• [Aim of the task]
This exercise calls for all the entries that follow to be set down exactly, without their images.

[Data items]
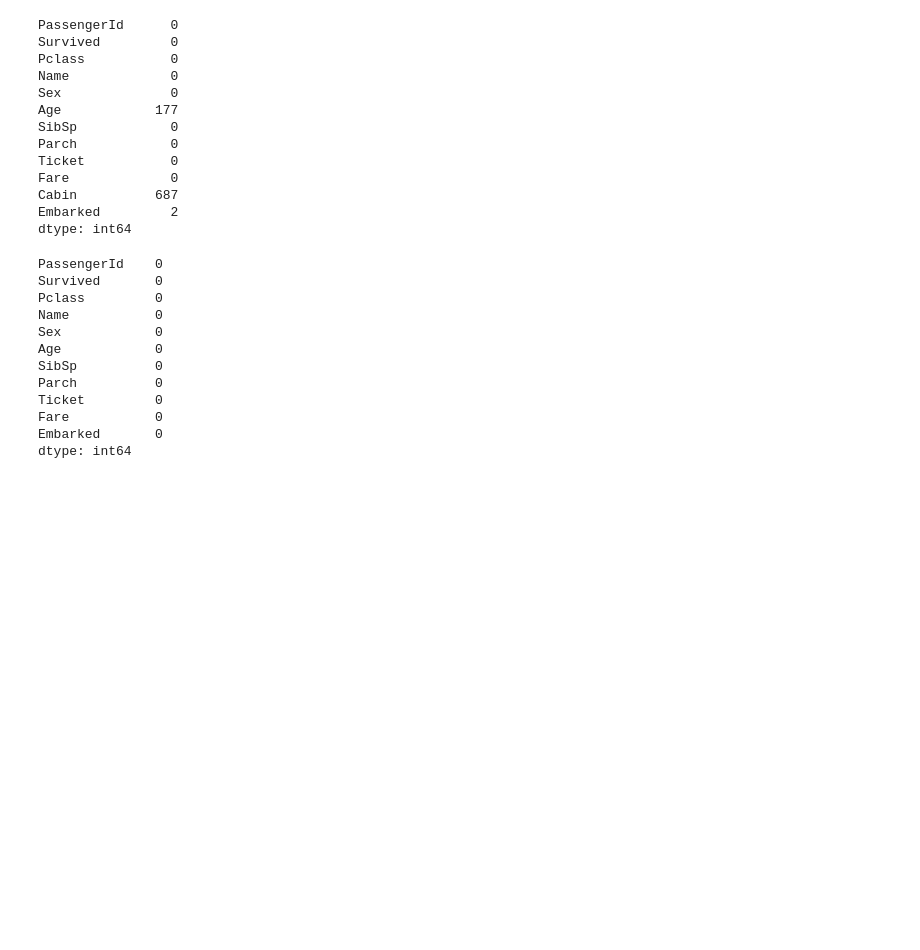
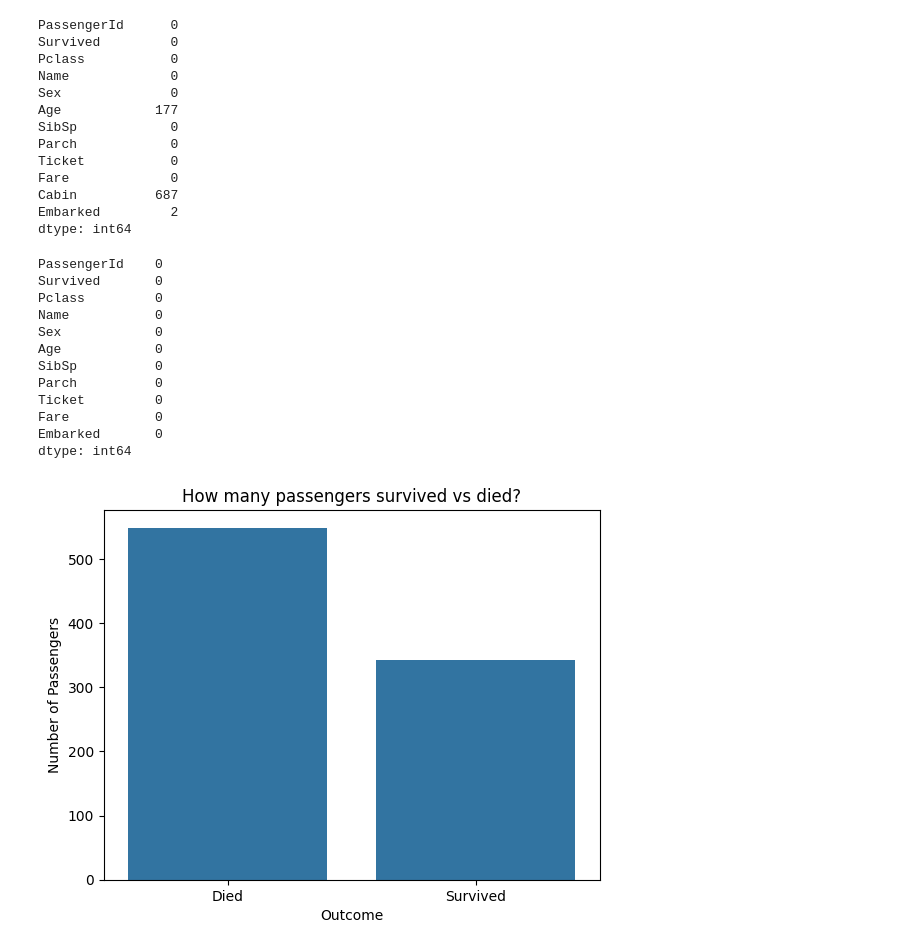
Before and after one commit to Akshitakasturia08/titanic-eda, a Jupyter notebook: titanic_analysis.ipynb, the cells around one changed output. Saved outputs shown, nothing was run; the diff lists cells and outputs as text; code cells hidden in the pictures; blank space fills up the shorter version.

Commit message:
added 4 charts and survival analysis

```diff
--- a/titanic_analysis.ipynb
+++ b/titanic_analysis.ipynb
@@ -77,3 +77,13 @@ Ticket         0
 Fare           0
 Embarked       0
 dtype: int64
+# %%
+# survival count
+sns.countplot(x='Survived', data=df)
+plt.title('How many passengers survived vs died?')
+plt.xticks([0, 1], ['Died', 'Survived'])
+plt.xlabel('Outcome')
+plt.ylabel('Number of Passengers')
+plt.show()
+# %% [output]
+[figure, added]
```
Also changed, not shown: parts of 7 cells of this notebook.
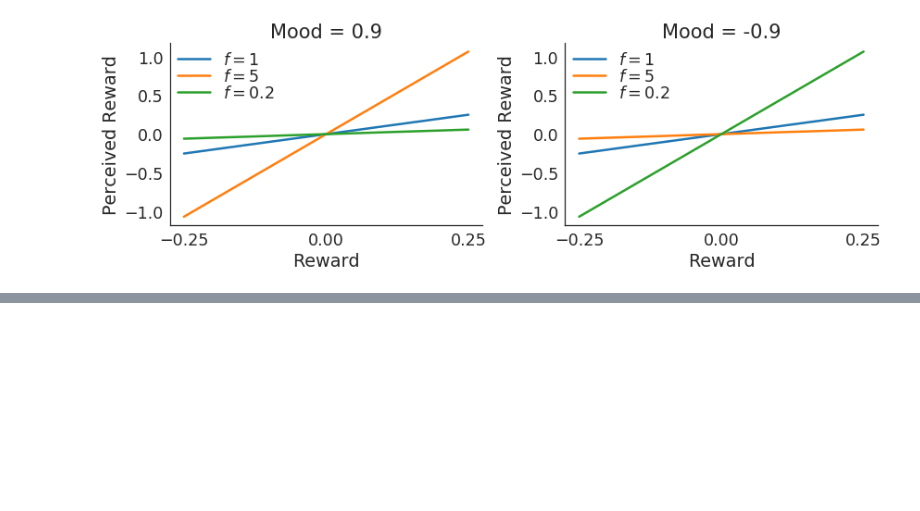
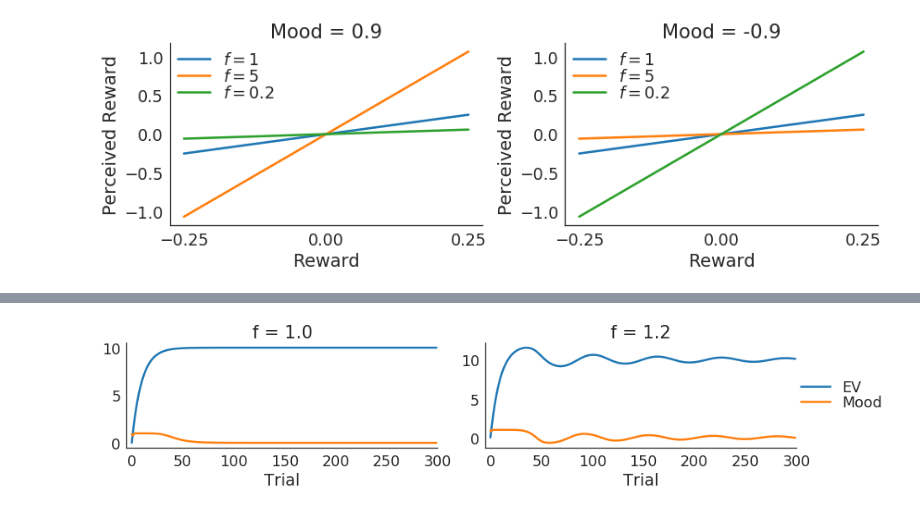
Before and after one commit to szorowi1/pni-rotations, a Jupyter notebook: demos.ipynb, the cells around one changed output, grey strips where cells are left out. Saved outputs shown, nothing was run; the diff lists cells and outputs as text; code cells hidden in the pictures; blank space fills up the shorter version.

```diff
--- a/demos.ipynb
+++ b/demos.ipynb
@@ -153,0 +221,60 @@ plt.tight_layout()
+# %%
+#~~~~~~~~~~~~~~~~~~~~~~~~~~~~~~~~~~~~~~~~~~#
+### Simulate data.
+#~~~~~~~~~~~~~~~~~~~~~~~~~~~~~~~~~~~~~~~~~~#
+
+## Agent parameters.
+parameters = [[10, 0.1, 0.1, 1.0],
+              [10, 0.1, 0.1, 1.2]]
+m = 0.9
+
+## Task parameters.
+R = np.ones(300) * 10
+
+## Preallocate space.
+Q = np.zeros((R.size, len(parameters)))
+h = np.zeros_like(Q)
+M = np.zeros_like(Q)
+M[0] += m
+
+## Simulate data.
+for j, params in enumerate(parameters):
+
+    ## Unpack parameters.
+    beta, eta_v, eta_h, f = params
+
+    for i in np.arange(R.size-1):
+
+        ## Compute reward prediction error.
+        delta = (f ** M[i,j]) * R[i] - Q[i,j]
+
+        ## Update expectations.
+        Q[i+1,j] = Q[i,j] + eta_v * delta
+
+        ## Update mood.
+        h[i+1,j] = h[i,j] + eta_h * (delta - h[i,j])
+        M[i+1,j] = np.tanh(h[i+1,j])
+
+#~~~~~~~~~~~~~~~~~~~~~~~~~~~~~~~~~~~~~~~~~~#
+### Plotting.
+#~~~~~~~~~~~~~~~~~~~~~~~~~~~~~~~~~~~~~~~~~~#
+
+# Initialize canvas.
+fig, axes = plt.subplots(1,2,figsize=(12,3))
+
+for ax, q, m, f in zip(axes, Q.T, M.T, np.array(parameters)[:,-1]):
+
+    ## Plot expectations / mood.
+    ax.plot(q, lw=2.5, label='EV')
+    ax.plot(m, lw=2.5, label='Mood')
+
+    ## Add info.
+    ax.set(xlim=(-5,300), xlabel='Trial', title='f = %s' %f)
+
+## Add legend.
+ax.legend(loc=7, bbox_to_anchor=(1.3,0.5),  borderpad=0, labelspacing=0)
+
+sns.despine()
+plt.tight_layout()
+# %% [output]
+[figure, added]
```
Also changed, not shown: parts of 29 cells of this notebook, 1 other file.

• [Task response]
Before and after one commit to Akshitakasturia08/titanic-eda, a Jupyter notebook: titanic_analysis.ipynb, the cells around one changed output. Saved outputs shown, nothing was run; the diff lists cells and outputs as text; code cells hidden in the pictures; blank space fills up the shorter version.

Commit message:
added 4 charts and survival analysis

```diff
--- a/titanic_analysis.ipynb
+++ b/titanic_analysis.ipynb
@@ -77,3 +77,13 @@ Ticket         0
 Fare           0
 Embarked       0
 dtype: int64
+# %%
+# survival count
+sns.countplot(x='Survived', data=df)
+plt.title('How many passengers survived vs died?')
+plt.xticks([0, 1], ['Died', 'Survived'])
+plt.xlabel('Outcome')
+plt.ylabel('Number of Passengers')
+plt.show()
+# %% [output]
+[figure, added]
```
Also changed, not shown: parts of 7 cells of this notebook.
Before and after one commit to szorowi1/pni-rotations, a Jupyter notebook: demos.ipynb, the cells around one changed output, grey strips where cells are left out. Saved outputs shown, nothing was run; the diff lists cells and outputs as text; code cells hidden in the pictures; blank space fills up the shorter version.

```diff
--- a/demos.ipynb
+++ b/demos.ipynb
@@ -153,0 +221,60 @@ plt.tight_layout()
+# %%
+#~~~~~~~~~~~~~~~~~~~~~~~~~~~~~~~~~~~~~~~~~~#
+### Simulate data.
+#~~~~~~~~~~~~~~~~~~~~~~~~~~~~~~~~~~~~~~~~~~#
+
+## Agent parameters.
+parameters = [[10, 0.1, 0.1, 1.0],
+              [10, 0.1, 0.1, 1.2]]
+m = 0.9
+
+## Task parameters.
+R = np.ones(300) * 10
+
+## Preallocate space.
+Q = np.zeros((R.size, len(parameters)))
+h = np.zeros_like(Q)
+M = np.zeros_like(Q)
+M[0] += m
+
+## Simulate data.
+for j, params in enumerate(parameters):
+
+    ## Unpack parameters.
+    beta, eta_v, eta_h, f = params
+
+    for i in np.arange(R.size-1):
+
+        ## Compute reward prediction error.
+        delta = (f ** M[i,j]) * R[i] - Q[i,j]
+
+        ## Update expectations.
+        Q[i+1,j] = Q[i,j] + eta_v * delta
+
+        ## Update mood.
+        h[i+1,j] = h[i,j] + eta_h * (delta - h[i,j])
+        M[i+1,j] = np.tanh(h[i+1,j])
+
+#~~~~~~~~~~~~~~~~~~~~~~~~~~~~~~~~~~~~~~~~~~#
+### Plotting.
+#~~~~~~~~~~~~~~~~~~~~~~~~~~~~~~~~~~~~~~~~~~#
+
+# Initialize canvas.
+fig, axes = plt.subplots(1,2,figsize=(12,3))
+
+for ax, q, m, f in zip(axes, Q.T, M.T, np.array(parameters)[:,-1]):
+
+    ## Plot expectations / mood.
+    ax.plot(q, lw=2.5, label='EV')
+    ax.plot(m, lw=2.5, label='Mood')
+
+    ## Add info.
+    ax.set(xlim=(-5,300), xlabel='Trial', title='f = %s' %f)
+
+## Add legend.
+ax.legend(loc=7, bbox_to_anchor=(1.3,0.5),  borderpad=0, labelspacing=0)
+
+sns.despine()
+plt.tight_layout()
+# %% [output]
+[figure, added]
```
Also changed, not shown: parts of 29 cells of this notebook, 1 other file.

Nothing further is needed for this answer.